The records: Begin

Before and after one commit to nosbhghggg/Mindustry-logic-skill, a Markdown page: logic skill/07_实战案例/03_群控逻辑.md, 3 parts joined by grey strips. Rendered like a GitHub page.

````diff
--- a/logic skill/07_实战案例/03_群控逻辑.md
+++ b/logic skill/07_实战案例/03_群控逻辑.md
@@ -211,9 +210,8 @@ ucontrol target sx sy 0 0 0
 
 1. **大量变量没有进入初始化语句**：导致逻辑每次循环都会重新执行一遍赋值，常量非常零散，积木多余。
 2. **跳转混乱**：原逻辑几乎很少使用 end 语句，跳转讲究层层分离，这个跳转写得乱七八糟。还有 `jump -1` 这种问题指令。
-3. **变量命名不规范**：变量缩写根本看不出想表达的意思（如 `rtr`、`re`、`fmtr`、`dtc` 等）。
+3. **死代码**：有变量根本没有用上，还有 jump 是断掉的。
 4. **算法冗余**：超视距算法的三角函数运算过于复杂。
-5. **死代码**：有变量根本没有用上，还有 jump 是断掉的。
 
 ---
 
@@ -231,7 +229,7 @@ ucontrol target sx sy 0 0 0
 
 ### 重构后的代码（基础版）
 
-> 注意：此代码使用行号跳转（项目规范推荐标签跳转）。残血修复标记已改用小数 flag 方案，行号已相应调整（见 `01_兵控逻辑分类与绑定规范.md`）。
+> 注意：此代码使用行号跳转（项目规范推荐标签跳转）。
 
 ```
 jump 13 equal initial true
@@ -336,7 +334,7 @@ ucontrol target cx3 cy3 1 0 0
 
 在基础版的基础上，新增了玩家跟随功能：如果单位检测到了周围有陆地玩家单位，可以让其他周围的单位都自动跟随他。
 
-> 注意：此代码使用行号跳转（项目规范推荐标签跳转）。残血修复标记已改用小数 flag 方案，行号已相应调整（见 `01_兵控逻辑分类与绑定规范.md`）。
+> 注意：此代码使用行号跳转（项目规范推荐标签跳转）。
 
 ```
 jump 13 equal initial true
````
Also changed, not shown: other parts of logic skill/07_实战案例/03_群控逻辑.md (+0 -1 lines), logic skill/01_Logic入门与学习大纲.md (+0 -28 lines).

The records: End

● Your assignment: Set down the records again, exactly.

● Written response:
Before and after one commit to nosbhghggg/Mindustry-logic-skill, a Markdown page: logic skill/07_实战案例/03_群控逻辑.md, 3 parts joined by grey strips. Rendered like a GitHub page.

````diff
--- a/logic skill/07_实战案例/03_群控逻辑.md
+++ b/logic skill/07_实战案例/03_群控逻辑.md
@@ -211,9 +210,8 @@ ucontrol target sx sy 0 0 0
 
 1. **大量变量没有进入初始化语句**：导致逻辑每次循环都会重新执行一遍赋值，常量非常零散，积木多余。
 2. **跳转混乱**：原逻辑几乎很少使用 end 语句，跳转讲究层层分离，这个跳转写得乱七八糟。还有 `jump -1` 这种问题指令。
-3. **变量命名不规范**：变量缩写根本看不出想表达的意思（如 `rtr`、`re`、`fmtr`、`dtc` 等）。
+3. **死代码**：有变量根本没有用上，还有 jump 是断掉的。
 4. **算法冗余**：超视距算法的三角函数运算过于复杂。
-5. **死代码**：有变量根本没有用上，还有 jump 是断掉的。
 
 ---
 
@@ -231,7 +229,7 @@ ucontrol target sx sy 0 0 0
 
 ### 重构后的代码（基础版）
 
-> 注意：此代码使用行号跳转（项目规范推荐标签跳转）。残血修复标记已改用小数 flag 方案，行号已相应调整（见 `01_兵控逻辑分类与绑定规范.md`）。
+> 注意：此代码使用行号跳转（项目规范推荐标签跳转）。
 
 ```
 jump 13 equal initial true
@@ -336,7 +334,7 @@ ucontrol target cx3 cy3 1 0 0
 
 在基础版的基础上，新增了玩家跟随功能：如果单位检测到了周围有陆地玩家单位，可以让其他周围的单位都自动跟随他。
 
-> 注意：此代码使用行号跳转（项目规范推荐标签跳转）。残血修复标记已改用小数 flag 方案，行号已相应调整（见 `01_兵控逻辑分类与绑定规范.md`）。
+> 注意：此代码使用行号跳转（项目规范推荐标签跳转）。
 
 ```
 jump 13 equal initial true
````
Also changed, not shown: other parts of logic skill/07_实战案例/03_群控逻辑.md (+0 -1 lines), logic skill/01_Logic入门与学习大纲.md (+0 -28 lines).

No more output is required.